Death Penalty Law Ruled Unconstitutional in Connecticut

The Connecticut Supreme Court ruled unconstitutional a law that would have allowed the state to execute 11 prisoners currently on Death Row. REUTERS/Jenevieve Robbins

The Connecticut Supreme Court on Thursday ruled the state's death penalty law unconstitutional, barring the state from executing 11 prisoners currently on death row.

A 2012 state law outlawed the death penalty in Connecticut, but that law only prohibited "prospective" executions; it did not prohibit the execution of prisoners who received the death penalty before the law was passed.

"[W]e are persuaded that, following its prospective abolition, this state's death penalty no longer comports with contemporary standards of decency and no longer serves any legitimate penological purpose," Justice Richard Palmer wrote, the Hartford Courant reports.

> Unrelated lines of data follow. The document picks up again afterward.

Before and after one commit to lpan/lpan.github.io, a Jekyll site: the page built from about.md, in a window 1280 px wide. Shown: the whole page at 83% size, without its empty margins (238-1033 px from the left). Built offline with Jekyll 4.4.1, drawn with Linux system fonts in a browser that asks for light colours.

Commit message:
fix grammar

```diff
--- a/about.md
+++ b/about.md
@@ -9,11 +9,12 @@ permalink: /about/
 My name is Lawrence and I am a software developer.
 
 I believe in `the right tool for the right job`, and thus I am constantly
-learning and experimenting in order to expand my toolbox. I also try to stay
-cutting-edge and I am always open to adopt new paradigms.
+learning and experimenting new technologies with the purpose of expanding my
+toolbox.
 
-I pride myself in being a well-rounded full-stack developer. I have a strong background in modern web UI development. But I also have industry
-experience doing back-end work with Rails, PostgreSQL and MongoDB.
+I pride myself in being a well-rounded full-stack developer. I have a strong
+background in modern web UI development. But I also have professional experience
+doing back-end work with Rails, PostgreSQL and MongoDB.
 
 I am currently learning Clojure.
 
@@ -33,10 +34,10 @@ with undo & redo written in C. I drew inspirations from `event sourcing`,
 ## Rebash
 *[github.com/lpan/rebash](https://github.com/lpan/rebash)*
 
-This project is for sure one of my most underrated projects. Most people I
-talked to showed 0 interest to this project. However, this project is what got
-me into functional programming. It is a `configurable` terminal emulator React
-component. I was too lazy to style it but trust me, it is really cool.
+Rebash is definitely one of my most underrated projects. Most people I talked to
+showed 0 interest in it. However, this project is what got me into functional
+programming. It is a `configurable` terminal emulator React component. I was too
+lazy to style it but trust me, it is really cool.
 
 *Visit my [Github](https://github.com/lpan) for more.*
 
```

"For these reasons, execution of those offenders who committed capital felonies prior to April 25, 2012, would violate the state constitutional prohibition against cruel and unusual punishment."

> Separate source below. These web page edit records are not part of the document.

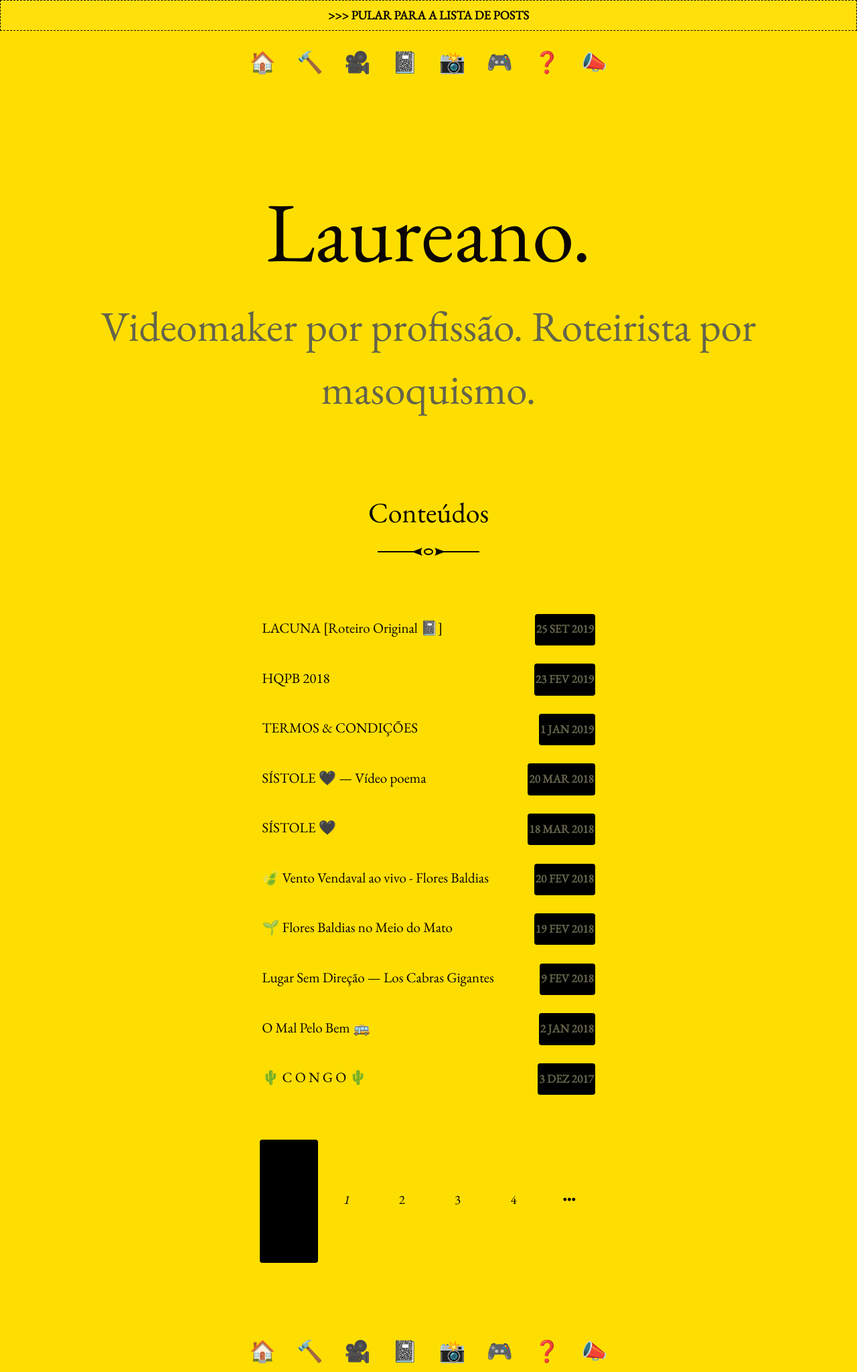
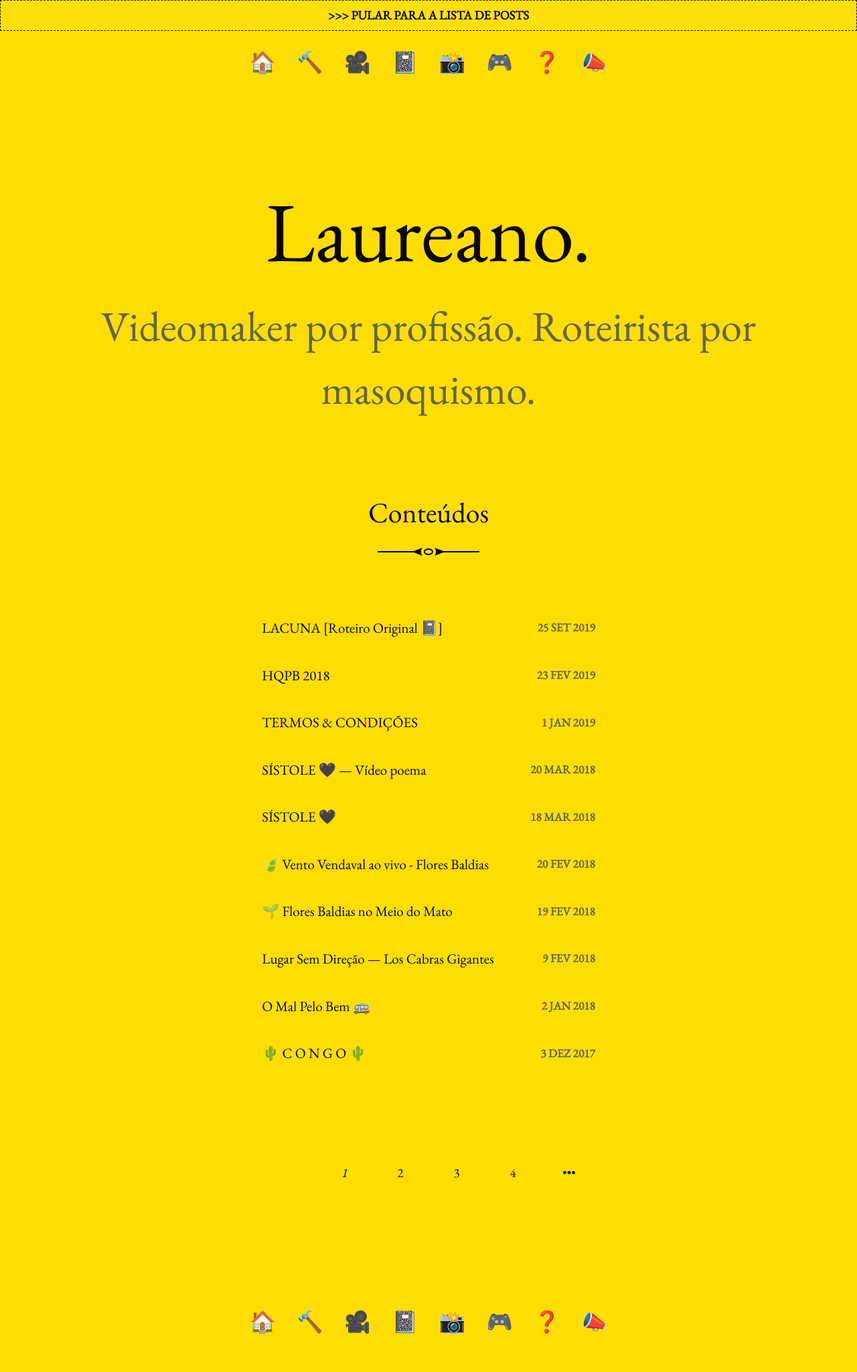
Before and after one commit to tropicaos/laueu, a Jekyll site: the page built from index.html, in a window 1280 px wide. Shown: the whole page at 67% size. Built offline with Jekyll 4.4.1, drawn with Linux system fonts in a browser that asks for light colours; the list of posts is cut into pages by our own code; comment, search, counter and statistics services are not loaded; after the commit the page ends 2005 px from its top, so only the background shows below that.

Commit message:
Update main.scss

```diff
--- a/assets/css/main.scss
+++ b/assets/css/main.scss
@@ -19,55 +19,6 @@
   "footnotes",
   "search"
 ;
-
-.buttonfluxo[type=button], span {
-  display: block;
-  word-break: keep-all;
-  text-align: center;
-  background-color: #000;
-  border: 2px solid #000;
-  color: white;
-  padding: 16px 32px;
-  text-decoration: solid;
-  cursor: pointer;
-  border-radius: 4px;
-  transition-duration: 0.4s;
-  font-weight: bold;
-}
-
-.buttonfluxo[type=button]:hover {
-  background-color: #fede00;
-  border: 2px solid #000;
-  text-emphasis-color: #000;
-  color: #000;
-}
-
-.buttonrestrito[type=button], span {
-  display: block;
-  word-break: keep-all;
-  text-align: center;
-  background-color: #000;
-  border: 2px solid #000;
-  color: white;
-  padding: 16px 32px;
-  text-decoration: solid;
-  cursor: pointer;
-  border-radius: 4px;
-  transition-duration: 0.4s;
-  font-weight: bold;
-}
-
-.buttonrestrito[type=button]:hover {
-  background-color: #fe0000;
-  border: 2px solid #000;
-  text-emphasis-color: #FFF;
-  color: #FFF;
-}
-
-.textofluxo {
-  display: block;
-  margin-top: 1em;
-}
 
 input {
     width: 100%;
```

Connecticut executed its last prisoner, serial killer Michael Ross, in 2005.